The S&P-ASX 200 index lost 27 points, or 0.49 per cent, to 5492.5, the low of the day, following weak Japanese industrial production data and US GDP data that showed the world’s biggest economy contracted one per cent in the March-quarter, far worse than the initial measure of minus 0.1 per cent.
US stocks ignored the weak growth data as economist revised their June-quarter forecasts higher, albeit from a much lower base, blaming transient factors such as severely cold weather for growth forecast to be 2 per cent mid-March.
However, plunging global bond yields continued to stoke confusion among global growth optimists, and after being vindicated by the GDP data US 10-year yields hit a fresh 11-month low of 2.40 per cent before bouncing to 2.47 per cent, three points higher on the day.
The US growth uncertainty was compounded by pending home sales that rose less than forecast, but sentiment was supported by weekly jobless claims that fell to five-year lows.
The Australian dollar continued its bounce on better-than-expected capital expenditure data, rising US0.3¢ to US93.25¢, while government 10-year yields rose just 1.3 points to 3.656 per cent.
“The uncertainties around the drivers of the persistent bond rally, which has had such an influence on currencies, suggest running less than full risk,” ANZ global head of markets research Richard Yetsenga said.
The Shanghai composite index was up 0.2 per cent at the close of the ASX
In Tokyo the Nikkei index was off 0.3 per cent as a surge in consumer inflation to 3.4 per cent, driven by food and energy costs, ended hopes the Bank of Japan would ramp up its stimulus programme this year.
Japanese industrial production fell 2.5 per cent and household spending slumped 4.6 per cent in April both far worse than forecast.
Dalian iron ore futures fell 2.5 per cent and steel rebar futures dropped 1.7 per cent, signalling further weakness in spot iron ore which dropped 1.1 per cent to US95.70 a tonne, a fresh 20-month low.
“If the market fails to find support at USD95/t we could see prices dip to USD90/t, although demand fundamentals do point to a recovery in June.
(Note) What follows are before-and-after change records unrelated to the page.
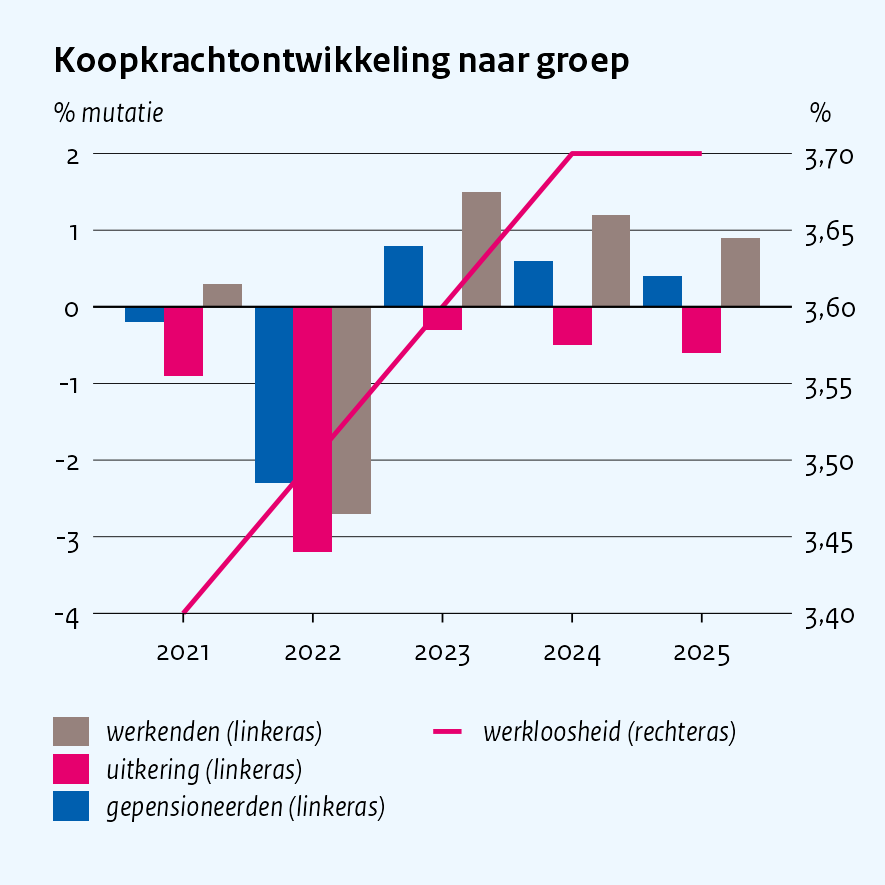
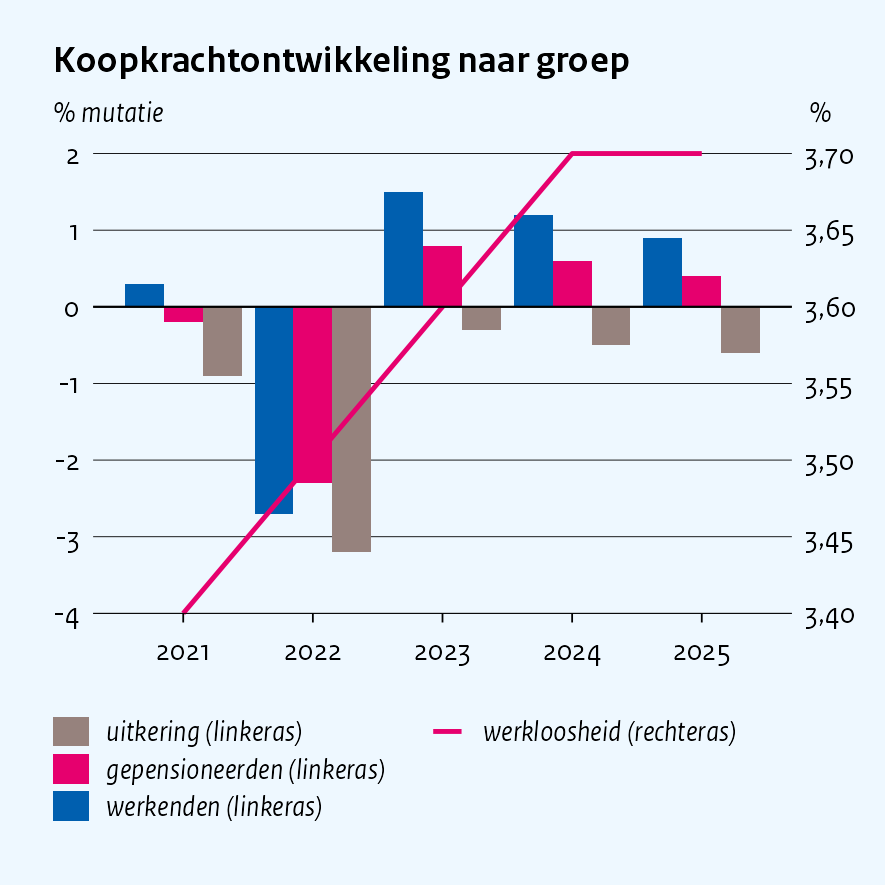
Import: categories keep the row order

diff --git a/doc/import.md b/doc/import.md
@@ -71,6 +71,11 @@ refers to variables by their column names. For example, if a parameter
 contains `jaar`, `cpb_import_csv()` looks for a column named `jaar` in
 the dataset of that figure.
 
+Text columns keep the order of the rows. The first group in the file is
+the first on the axis and in the legend. A number used as `fill`,
+`group` or `colour` (a year, for example) is treated as a category. A
+numeric `colour` in a scatter plot keeps its colour gradient.
+
 Save datasets from Excel as `CSV UTF-8 (comma delimited)`.
 
 # The parameter file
On the supply front, concerns over potential supply disruption as the result of industrial action have now shifted to Brazil,” ANZ commodity strategists said in a client note.
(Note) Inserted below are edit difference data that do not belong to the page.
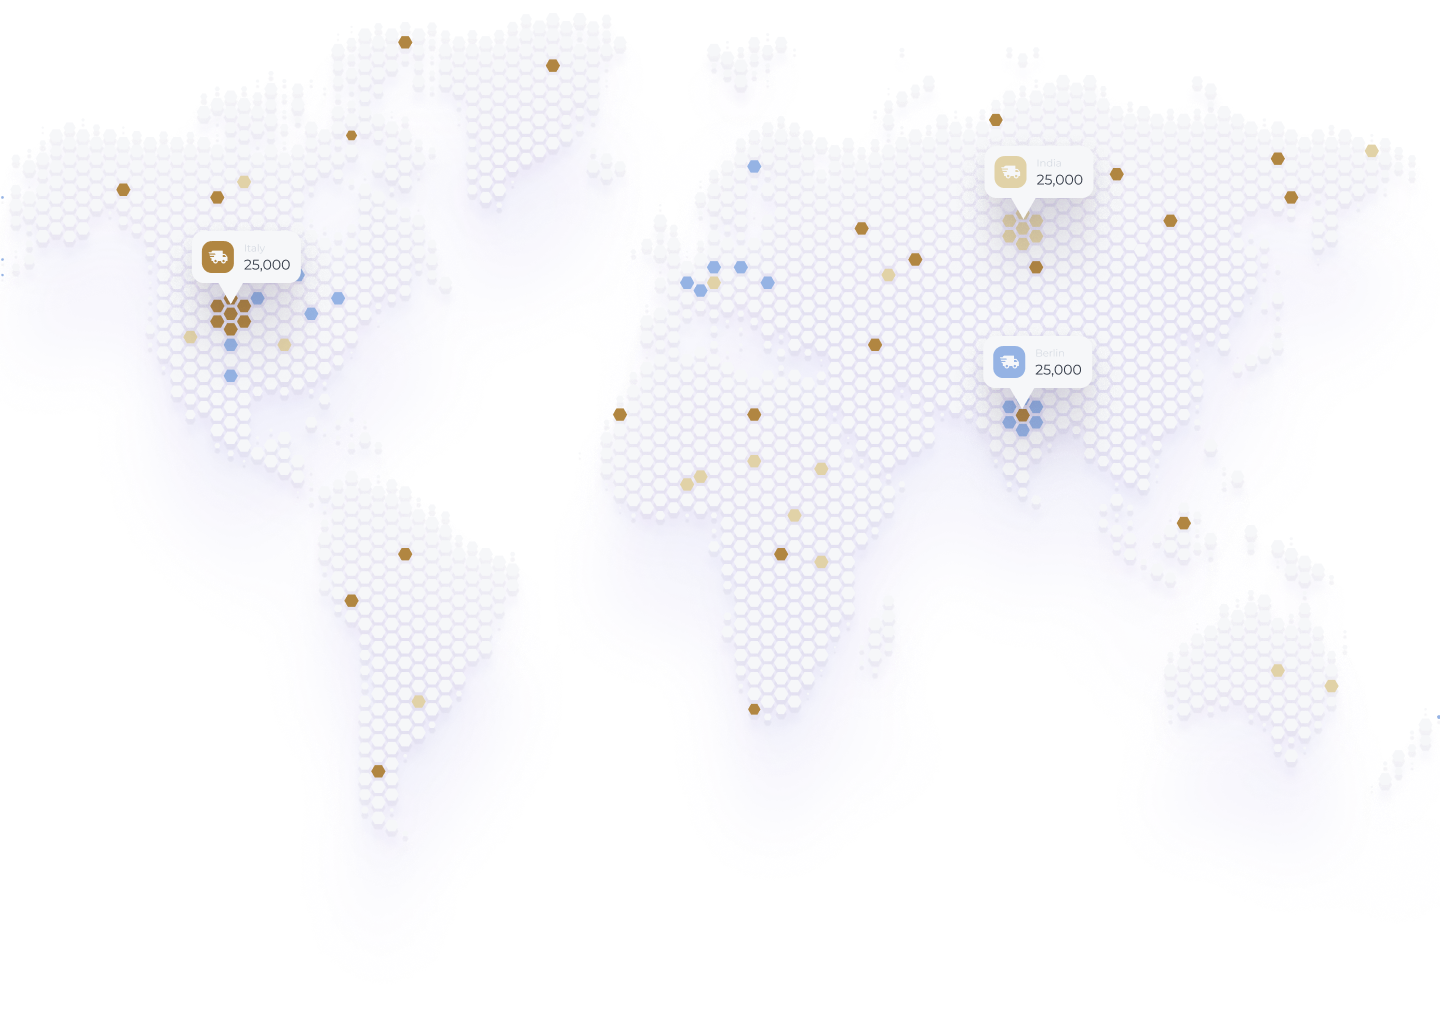
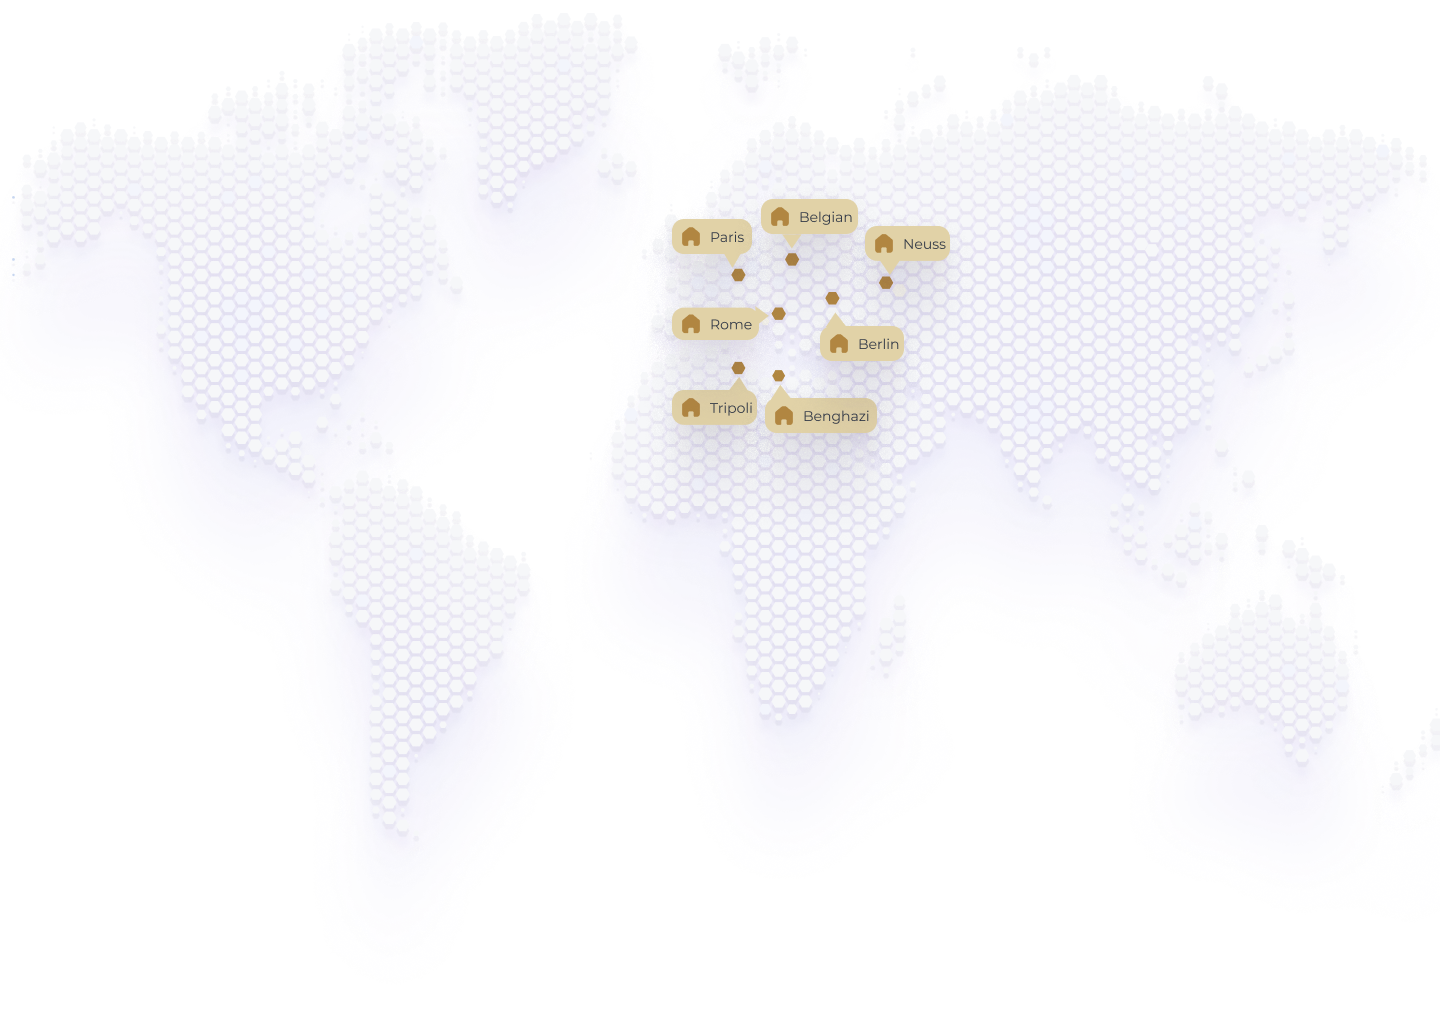
warehouses section

diff --git a/src/app/components/pages/publicPages/Home/Warehouses.tsx b/src/app/components/pages/publicPages/Home/Warehouses.tsx
@@ -1,48 +1,77 @@
-// 'use client';
-// import Title from '@/app/components/ui/Title';
-// import { useTranslations } from '@/app/hooks/useTranslations';
-// import warehouses from "../../../../../../public/warehouses-maps.png"
-// import Image from 'next/image';
-
-
-// export default function Wrehouses() {
-//     const t = useTranslations();
-
-//     return (
-//         <div className="pt-12 bg-bg-dark">
-//             <Title title={t('warehouses')} className="justify-center text-center text-lg sm:text-xl" />
-//             <Image src={warehouses} alt="warehouses" className='container py-12' />
-//         </div>
-//     );
-// }
-
 'use client';
 import Image from 'next/image';
-import { useState } from 'react';
+import { useEffect, useState, useRef } from 'react';
 import Title from '@/app/components/ui/Title';
 import { useTranslations } from '@/app/hooks/useTranslations';
-import warehousesDefault from "../../../../../../public/warehouses-default.png"
-import warehouses from "../../../../../../public/warehouses-maps.png"
+import warehousesDefault from "../../../../../../public/warehouses-default.png";
+import warehouses from "../../../../../../public/warehouses-maps.png";
+import Link from 'next/link';
+import { Button } from 'rizzui';
 
 export default function Warehouses() {
     const t = useTranslations();
-    const [hover, setHover] = useState(false);
+    const [isVisible, setIsVisible] = useState(false);
+    const sectionRef = useRef<HTMLDivElement | null>(null);
+
+    useEffect(() => {
+        const section = sectionRef.current;
+        if (!section) return;
+
+        const observer = new IntersectionObserver(
+            ([entry]) => {
+                setIsVisible(entry.intersectionRatio >= 0.6);
+            },
+            {
+                root: null,
+                threshold: Array.from({ length: 101 }, (_, i) => i / 100),
+            }
+        );
+
+        observer.observe(section);
+        return () => observer.unobserve(section);
+    }, []);
+
+    const [isMobile, setIsMobile] = useState(false);
+
+    useEffect(() => {
+        const handleResize = () => {
+            setIsMobile(window.innerWidth < 640);
+        };
+
+        handleResize();
+        window.addEventListener("resize", handleResize);
+        return () => window.removeEventListener("resize", handleResize);
+    }, []);
 
     return (
-        <div className="pt-12 bg-bg-dark">
-            <Title title={t('warehouses')} className="justify-center text-center text-lg sm:text-xl" />
-            <div
-                className="container py-12 relative w-full max-w-7xl mx-auto"
-                onMouseEnter={() => setHover(true)}
-                onMouseLeave={() => setHover(false)}
-            >
+        <div ref={sectionRef} className="pt-12 bg-bg-dark">
+            <Title title={t('warehouses')} className="justify-center pb-12" />
+            <div className="container">
                 <Image
-                    src={hover ? warehouses : warehousesDefault}
+                    src={isVisible ? warehouses : warehousesDefault}
                     alt="Warehouses Map"
-                    width={1200}
-                    height={600}
-                    className="w-full h-auto transition-opacity duration-300"
+                    className="object-cover transition-opacity duration-500"
+                    priority
                 />
+            </div>
+            <div className='flex flex-row gap-3 justify-center items-center pb-8 px-4'>
+                <Link href="/">
+                    <Button
+                        size={isMobile ? "sm" : "md"}
+                        variant="outline"
+                        className="border-gold text-gold w-full"
+                    >
+                        {t("seeMore")}
+                    </Button>
+                </Link>
+                <Link href="/sign-in">
+                    <Button
+                        size={isMobile ? "sm" : "md"}
+                        className="bg-gold text-typography w-full"
+                    >
+                        {t("signIn")}
+                    </Button>
+                </Link>
             </div>
         </div>
     );

diff --git a/src/app/components/layouts/PublicLayout/footer.tsx b/src/app/components/layouts/PublicLayout/footer.tsx
@@ -59,7 +59,10 @@ export default function Footer() {
                         <Link href="#" className="bg-white text-gold p-2 rounded-full">
                             <Instagram />
                         </Link>
-                        <Link href="#" className="bg-white text-gold p-2 rounded-full">
+                        <Link href="https://api.whatsapp.com/send/?phone=218916051666&text&type=phone_number&app_absent=0"
+                            target="_blank"
+                            rel="noopener noreferrer"
+                            className="bg-white text-gold p-2 rounded-full">
                             <Whatsapp />
                         </Link>
                     </div>

diff --git a/src/app/components/layouts/PublicLayout/menu.tsx b/src/app/components/layouts/PublicLayout/menu.tsx
@@ -116,7 +116,7 @@ export default function MainMenu() {
                         </Button>
                     </Link>
                     <Link onClick={() => setMobileMenuOpen(false)} href="/sign-in">
-                        <Button size="md" className="bg-gold text-black w-full">
+                        <Button size="md" className="bg-gold text-typography w-full">
                             {t("signIn")}
                         </Button>
                     </Link>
Gold bounced $US5 to $US1258 an ounce but copper finally weakened, falling 0.9 per cent from an 11-week high to $US6880 a tonne on the dismal US growth data.
Poor performances by local miners and the big banks pulled the local bourse lower on Friday, IG Market analyst Stan Shamu said.
"The biggest concern is that iron ore prices are continuing to slide,” Mr Shamu said.
"All of the iron ore miners have extended their losses and the banks aren’t firing on all cylinders so that’s compounded it."
Iron ore prices for May are now down 12 per cent for the month to $US96.80.
Locally, the big miners led the losses.
Rio Tinto had dropped 77 cents to $59.30, BHP Billiton had shed 48 cents to $37.01 and Fortescue Metals was 13 cents lower at $4.41.
Three of the four big banks ended in negative territory, with Westpac down 10 cents to $34.42, ANZ dropped 24 cents to $33.49, Commonwealth Bank had shed 46 cents to $81.59 but National Australia Bank was eight cents higher at $33.49.
The broader All Ordinaries index was down 13.9 points, or 0.25 per cent, at 5485.3.
The June share price index futures contract was 21 points lower at 5510, with 22,675 contracts traded.
National turnover was 1.7 billion securities worth $6.2 billion.